### Assignment
Pull every line containing "preprocessor" from the listing.

-------

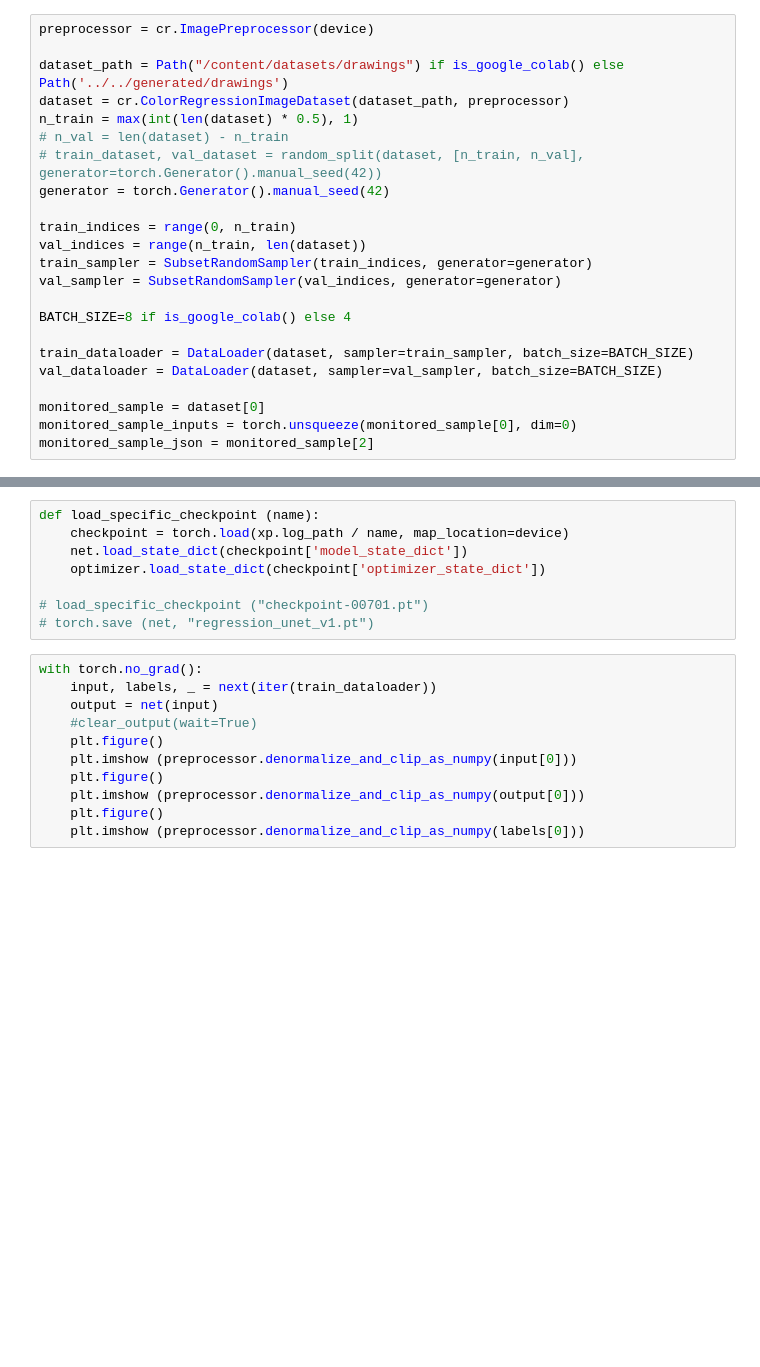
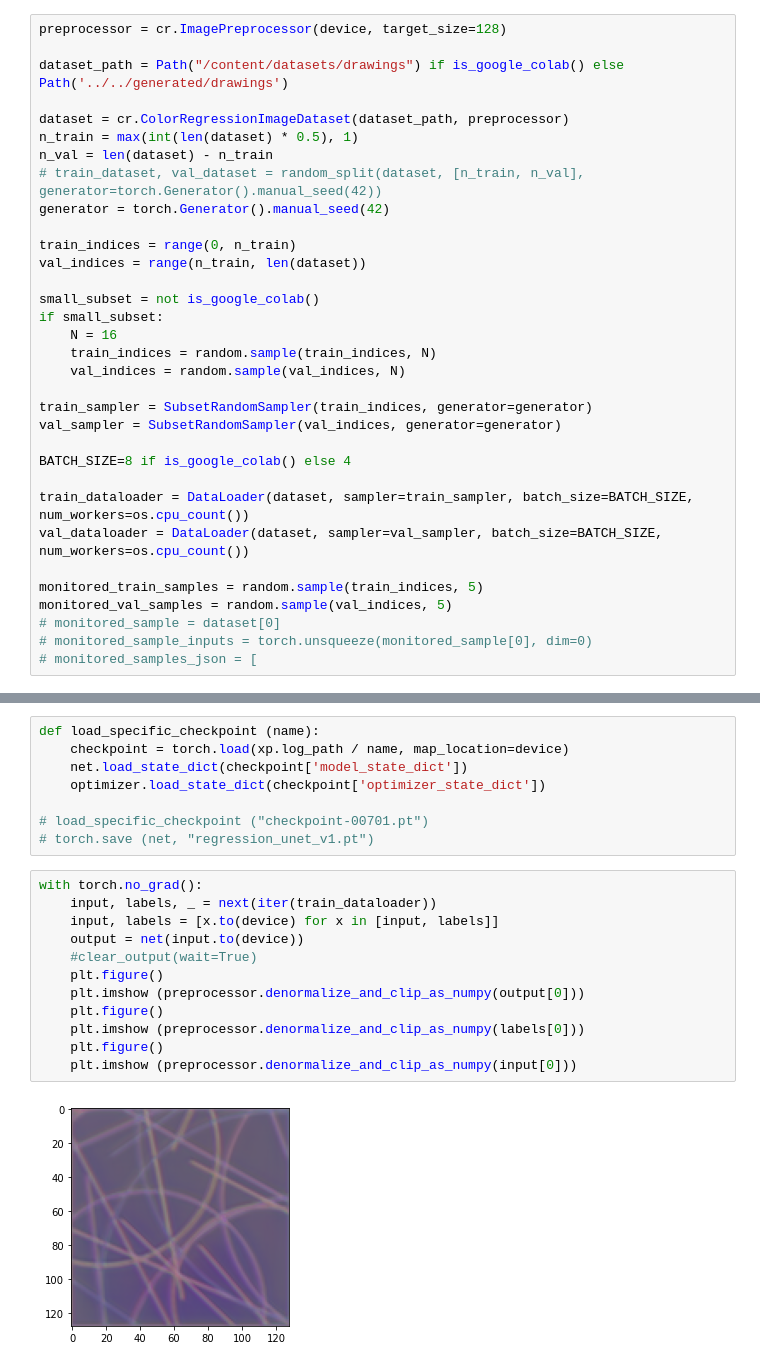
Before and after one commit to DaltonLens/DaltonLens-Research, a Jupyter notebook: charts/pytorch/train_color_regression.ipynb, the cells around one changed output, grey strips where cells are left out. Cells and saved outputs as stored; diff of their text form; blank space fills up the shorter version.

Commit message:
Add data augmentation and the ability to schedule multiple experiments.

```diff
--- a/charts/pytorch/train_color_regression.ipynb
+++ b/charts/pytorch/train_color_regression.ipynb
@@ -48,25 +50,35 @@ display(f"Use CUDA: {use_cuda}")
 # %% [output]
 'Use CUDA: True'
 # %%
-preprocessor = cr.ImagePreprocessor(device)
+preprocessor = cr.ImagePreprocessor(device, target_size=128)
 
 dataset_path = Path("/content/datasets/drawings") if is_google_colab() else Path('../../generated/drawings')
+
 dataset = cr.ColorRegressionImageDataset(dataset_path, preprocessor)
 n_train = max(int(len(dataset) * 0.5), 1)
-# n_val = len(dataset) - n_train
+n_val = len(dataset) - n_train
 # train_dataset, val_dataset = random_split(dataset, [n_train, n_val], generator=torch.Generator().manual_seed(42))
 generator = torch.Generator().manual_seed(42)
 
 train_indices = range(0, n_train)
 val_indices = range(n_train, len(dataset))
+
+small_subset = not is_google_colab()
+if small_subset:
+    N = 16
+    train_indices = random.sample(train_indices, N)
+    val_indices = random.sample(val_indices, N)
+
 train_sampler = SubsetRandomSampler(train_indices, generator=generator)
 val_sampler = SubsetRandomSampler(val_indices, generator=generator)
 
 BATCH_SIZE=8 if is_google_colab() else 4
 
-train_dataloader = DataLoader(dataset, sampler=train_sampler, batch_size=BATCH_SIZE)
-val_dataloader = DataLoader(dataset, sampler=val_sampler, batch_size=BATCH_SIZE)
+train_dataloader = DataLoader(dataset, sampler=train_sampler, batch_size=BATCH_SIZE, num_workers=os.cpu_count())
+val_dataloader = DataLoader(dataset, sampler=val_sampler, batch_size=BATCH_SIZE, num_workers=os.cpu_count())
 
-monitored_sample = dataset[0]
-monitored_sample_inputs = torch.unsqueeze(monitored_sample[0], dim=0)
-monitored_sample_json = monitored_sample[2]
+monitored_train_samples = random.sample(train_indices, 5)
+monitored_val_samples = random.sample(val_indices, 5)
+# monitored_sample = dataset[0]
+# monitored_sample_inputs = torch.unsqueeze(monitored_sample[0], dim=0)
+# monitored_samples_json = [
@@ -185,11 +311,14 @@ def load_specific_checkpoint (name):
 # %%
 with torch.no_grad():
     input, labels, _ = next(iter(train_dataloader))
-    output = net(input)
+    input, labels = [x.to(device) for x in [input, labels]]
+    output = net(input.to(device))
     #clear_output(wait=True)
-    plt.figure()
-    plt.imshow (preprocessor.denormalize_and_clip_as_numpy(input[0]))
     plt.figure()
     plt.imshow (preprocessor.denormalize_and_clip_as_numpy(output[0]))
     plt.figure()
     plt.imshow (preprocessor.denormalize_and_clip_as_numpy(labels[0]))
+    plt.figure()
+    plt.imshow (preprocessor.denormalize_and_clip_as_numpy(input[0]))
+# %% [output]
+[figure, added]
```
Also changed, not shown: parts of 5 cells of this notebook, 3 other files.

-------

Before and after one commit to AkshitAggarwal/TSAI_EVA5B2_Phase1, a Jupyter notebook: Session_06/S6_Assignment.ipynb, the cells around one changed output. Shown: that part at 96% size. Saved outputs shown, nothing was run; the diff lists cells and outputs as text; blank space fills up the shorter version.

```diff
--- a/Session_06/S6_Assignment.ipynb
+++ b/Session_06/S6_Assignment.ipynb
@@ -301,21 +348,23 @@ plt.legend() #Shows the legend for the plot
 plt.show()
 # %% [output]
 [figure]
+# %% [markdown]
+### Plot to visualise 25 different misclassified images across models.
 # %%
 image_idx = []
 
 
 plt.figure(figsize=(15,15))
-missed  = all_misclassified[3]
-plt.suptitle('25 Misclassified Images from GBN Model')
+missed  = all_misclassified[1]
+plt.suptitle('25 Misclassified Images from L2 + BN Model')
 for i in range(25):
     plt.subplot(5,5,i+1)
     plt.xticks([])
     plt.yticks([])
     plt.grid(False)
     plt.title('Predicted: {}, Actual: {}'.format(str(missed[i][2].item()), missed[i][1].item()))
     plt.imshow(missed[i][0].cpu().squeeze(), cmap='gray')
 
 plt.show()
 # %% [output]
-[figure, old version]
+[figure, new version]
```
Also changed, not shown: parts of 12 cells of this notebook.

-------

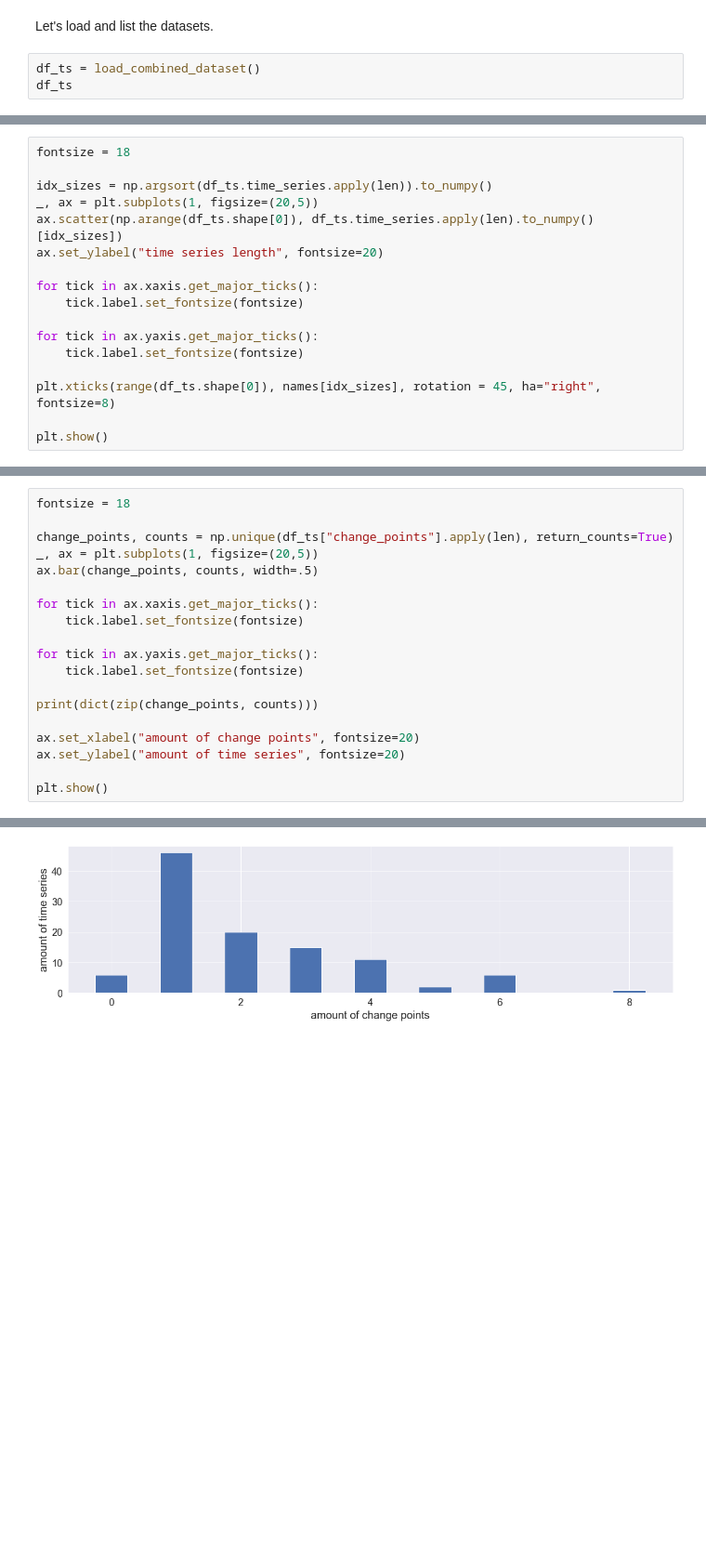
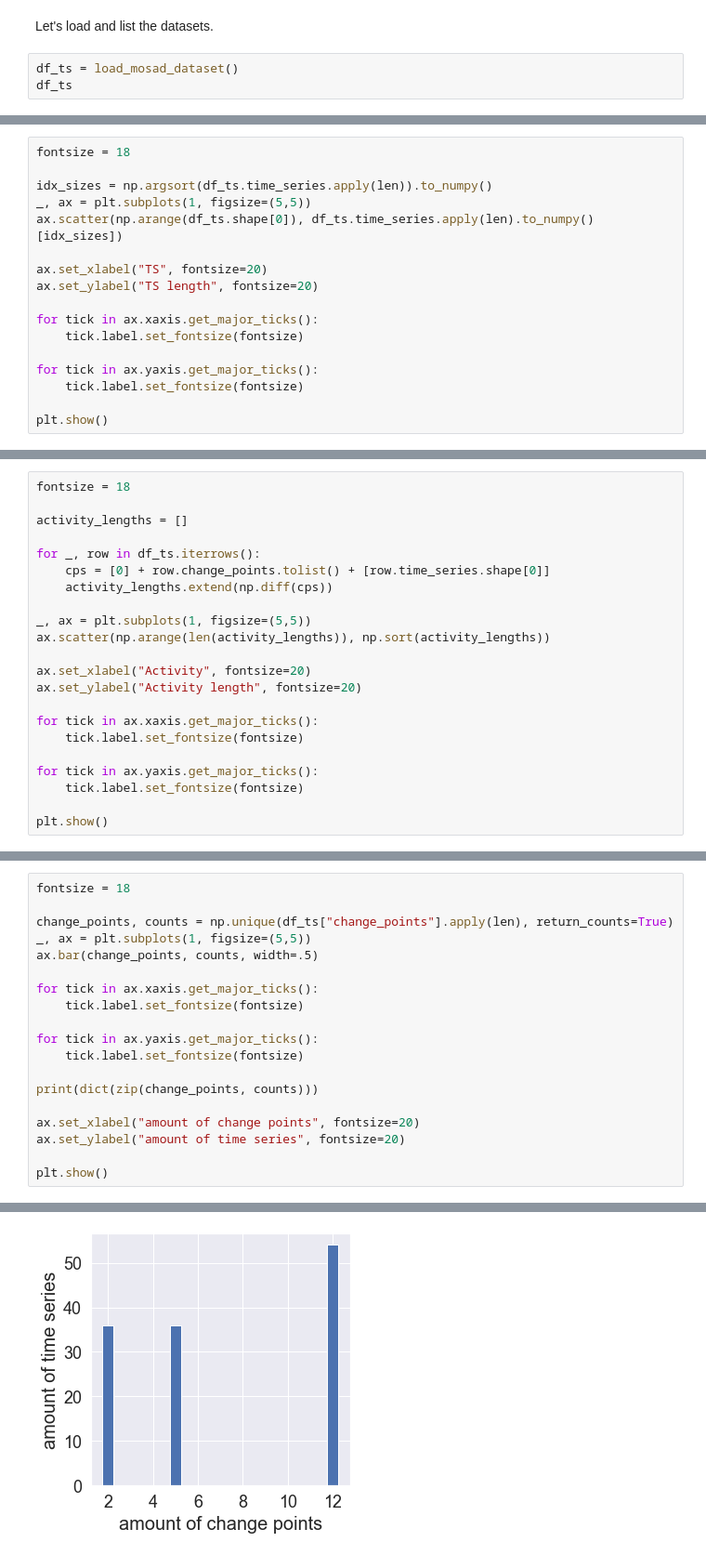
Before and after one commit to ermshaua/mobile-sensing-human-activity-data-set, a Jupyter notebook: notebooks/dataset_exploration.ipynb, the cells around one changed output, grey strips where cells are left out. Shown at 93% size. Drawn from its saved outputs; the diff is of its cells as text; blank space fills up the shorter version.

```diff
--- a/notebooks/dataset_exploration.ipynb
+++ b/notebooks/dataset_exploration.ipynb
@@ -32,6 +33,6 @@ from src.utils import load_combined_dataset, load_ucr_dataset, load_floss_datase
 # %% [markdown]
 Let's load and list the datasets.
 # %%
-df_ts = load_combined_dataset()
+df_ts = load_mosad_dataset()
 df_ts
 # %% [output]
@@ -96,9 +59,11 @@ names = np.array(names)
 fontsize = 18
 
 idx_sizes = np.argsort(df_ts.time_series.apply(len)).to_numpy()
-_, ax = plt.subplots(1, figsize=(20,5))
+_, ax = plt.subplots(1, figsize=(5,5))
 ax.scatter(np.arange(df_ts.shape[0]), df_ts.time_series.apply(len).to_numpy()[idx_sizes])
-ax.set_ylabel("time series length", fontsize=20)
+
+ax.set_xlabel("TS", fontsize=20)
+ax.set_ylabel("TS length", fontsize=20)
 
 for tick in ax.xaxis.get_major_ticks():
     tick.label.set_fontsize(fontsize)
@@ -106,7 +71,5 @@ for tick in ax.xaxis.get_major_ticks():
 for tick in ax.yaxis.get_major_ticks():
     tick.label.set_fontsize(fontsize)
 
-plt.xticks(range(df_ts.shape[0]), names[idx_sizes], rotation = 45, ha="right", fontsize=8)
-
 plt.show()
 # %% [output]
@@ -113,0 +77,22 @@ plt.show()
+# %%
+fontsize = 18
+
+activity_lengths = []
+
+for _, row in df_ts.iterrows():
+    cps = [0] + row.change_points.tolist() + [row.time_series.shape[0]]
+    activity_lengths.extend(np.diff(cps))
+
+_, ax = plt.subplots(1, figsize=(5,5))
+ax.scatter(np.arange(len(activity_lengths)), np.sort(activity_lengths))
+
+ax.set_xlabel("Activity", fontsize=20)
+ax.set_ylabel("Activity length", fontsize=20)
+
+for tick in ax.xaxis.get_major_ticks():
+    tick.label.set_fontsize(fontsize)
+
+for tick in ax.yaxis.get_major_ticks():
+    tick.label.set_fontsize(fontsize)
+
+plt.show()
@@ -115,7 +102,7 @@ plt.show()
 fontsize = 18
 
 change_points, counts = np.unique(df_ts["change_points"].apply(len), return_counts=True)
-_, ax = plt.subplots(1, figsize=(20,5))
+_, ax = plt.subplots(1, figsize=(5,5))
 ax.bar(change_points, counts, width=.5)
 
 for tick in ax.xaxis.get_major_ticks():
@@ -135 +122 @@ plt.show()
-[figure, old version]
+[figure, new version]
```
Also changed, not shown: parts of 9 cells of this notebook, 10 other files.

-------

### Task response
-preprocessor = cr.ImagePreprocessor(device)
+preprocessor = cr.ImagePreprocessor(device, target_size=128)
 dataset = cr.ColorRegressionImageDataset(dataset_path, preprocessor)
-    plt.imshow (preprocessor.denormalize_and_clip_as_numpy(input[0]))
     plt.imshow (preprocessor.denormalize_and_clip_as_numpy(output[0]))
     plt.imshow (preprocessor.denormalize_and_clip_as_numpy(labels[0]))
+    plt.imshow (preprocessor.denormalize_and_clip_as_numpy(input[0]))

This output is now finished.